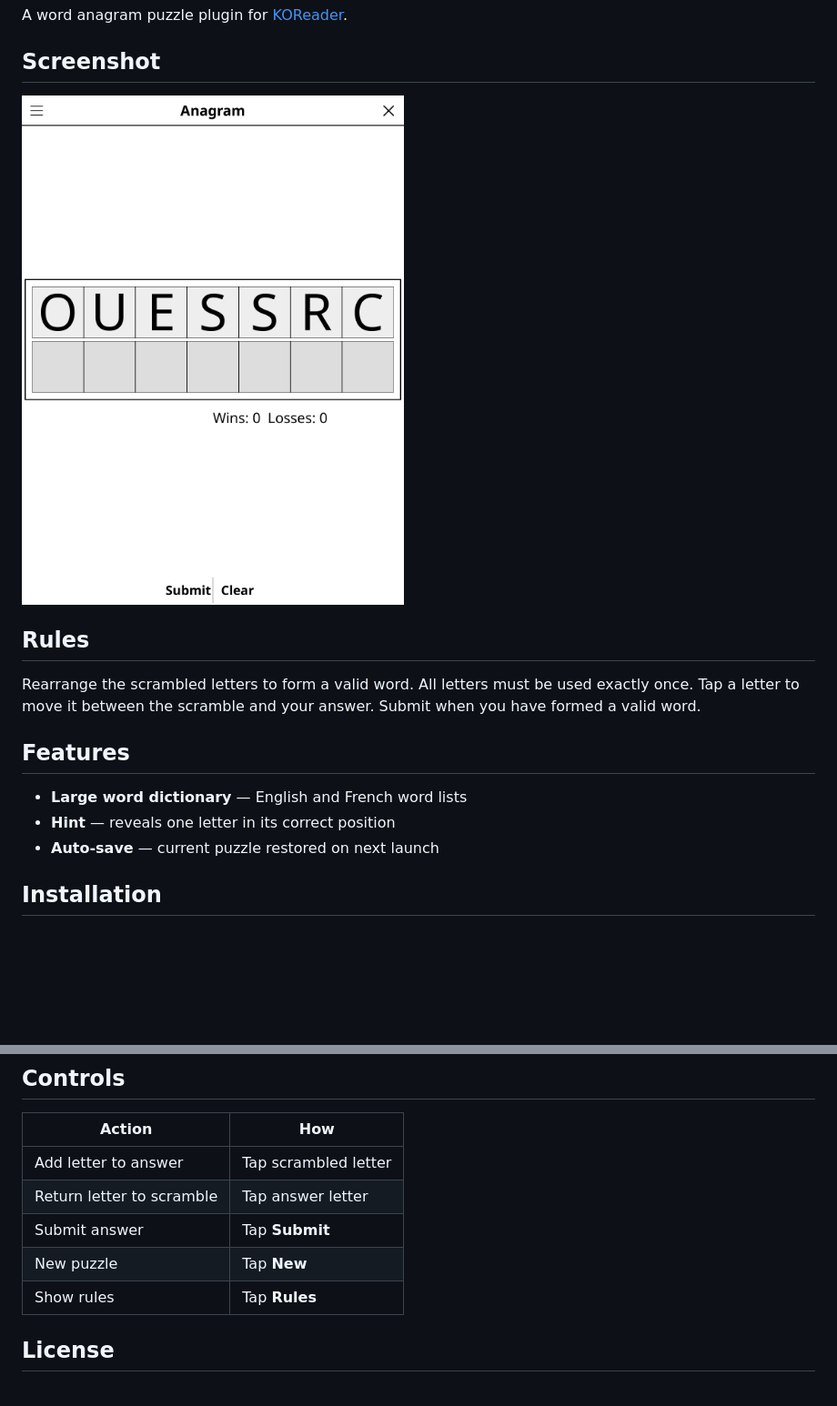
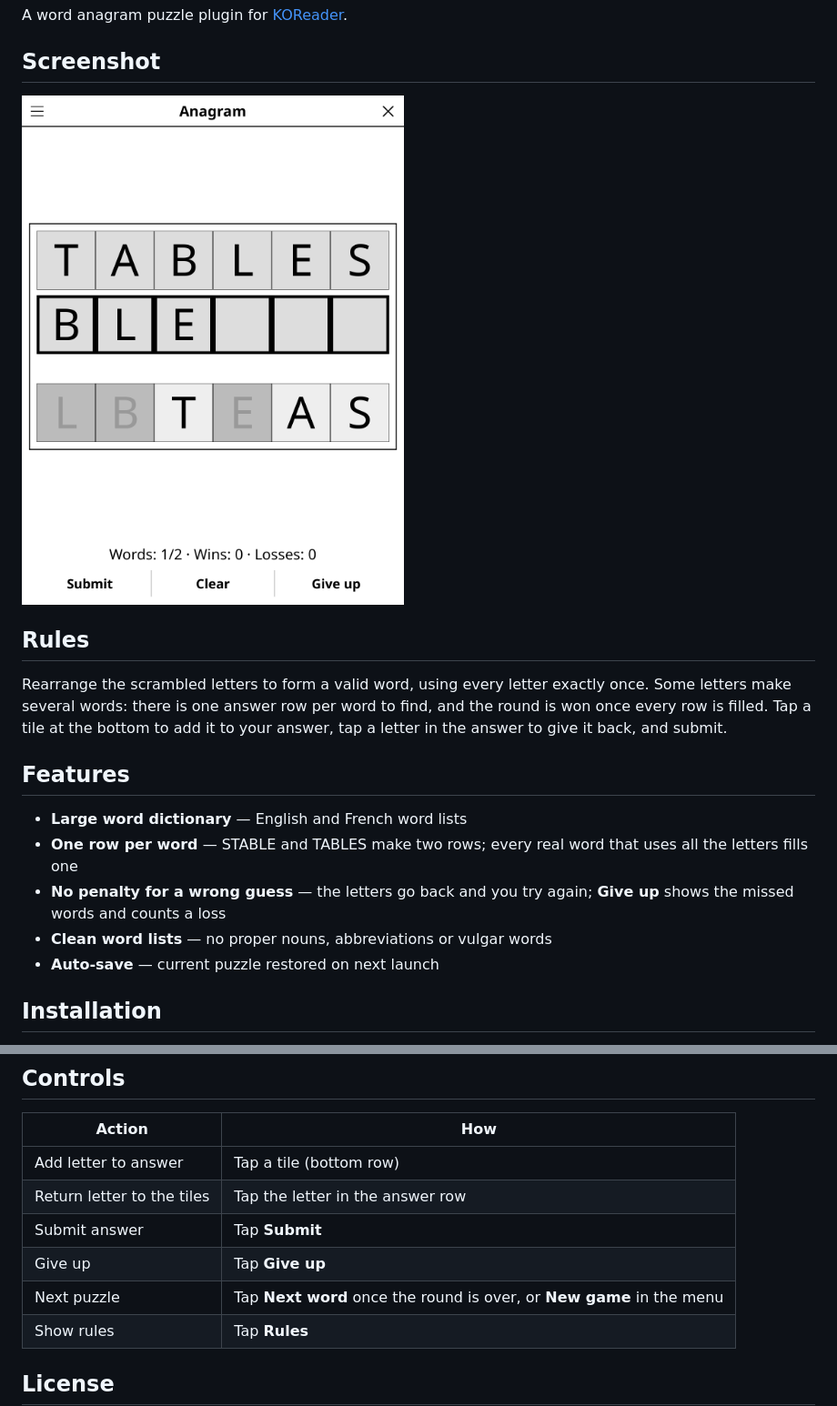
Before and after one commit to t2ym5u/anagram.koplugin, a Markdown page: README.md, 2 parts joined by grey strips. Shown at 91% size. Rendered like a GitHub page; pictures changed too: images/anagram.png; blank space fills up the shorter version.

```diff
--- a/README.md
+++ b/README.md
@@ -8,12 +8,14 @@ A word anagram puzzle plugin for [KOReader](https://github.com/koreader/koreader
 
 ## Rules
 
-Rearrange the scrambled letters to form a valid word. All letters must be used exactly once. Tap a letter to move it between the scramble and your answer. Submit when you have formed a valid word.
+Rearrange the scrambled letters to form a valid word, using every letter exactly once. Some letters make several words: there is one answer row per word to find, and the round is won once every row is filled. Tap a tile at the bottom to add it to your answer, tap a letter in the answer to give it back, and submit.
 
 ## Features
 
 - **Large word dictionary** — English and French word lists
-- **Hint** — reveals one letter in its correct position
+- **One row per word** — STABLE and TABLES make two rows; every real word that uses all the letters fills one
+- **No penalty for a wrong guess** — the letters go back and you try again; **Give up** shows the missed words and counts a loss
+- **Clean word lists** — no proper nouns, abbreviations or vulgar words
 - **Auto-save** — current puzzle restored on next launch
 
 ## Installation
@@ -27,10 +29,11 @@ Rearrange the scrambled letters to form a valid word. All letters must be used e
 
 | Action | How |
 |--------|-----|
-| Add letter to answer | Tap scrambled letter |
-| Return letter to scramble | Tap answer letter |
+| Add letter to answer | Tap a tile (bottom row) |
+| Return letter to the tiles | Tap the letter in the answer row |
 | Submit answer | Tap **Submit** |
-| New puzzle | Tap **New** |
+| Give up | Tap **Give up** |
+| Next puzzle | Tap **Next word** once the round is over, or **New game** in the menu |
 | Show rules | Tap **Rules** |
 
 ## License
```
Also changed, not shown: CHANGELOG.md (+34 -0 lines), 13 other files.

—————

● **Your goal**
When the string "README" appears in a line of the records above, that line is to be copied.

● **Answer section**
Before and after one commit to t2ym5u/anagram.koplugin, a Markdown page: README.md, 2 parts joined by grey strips. Shown at 91% size. Rendered like a GitHub page; pictures changed too: images/anagram.png; blank space fills up the shorter version.
--- a/README.md
+++ b/README.md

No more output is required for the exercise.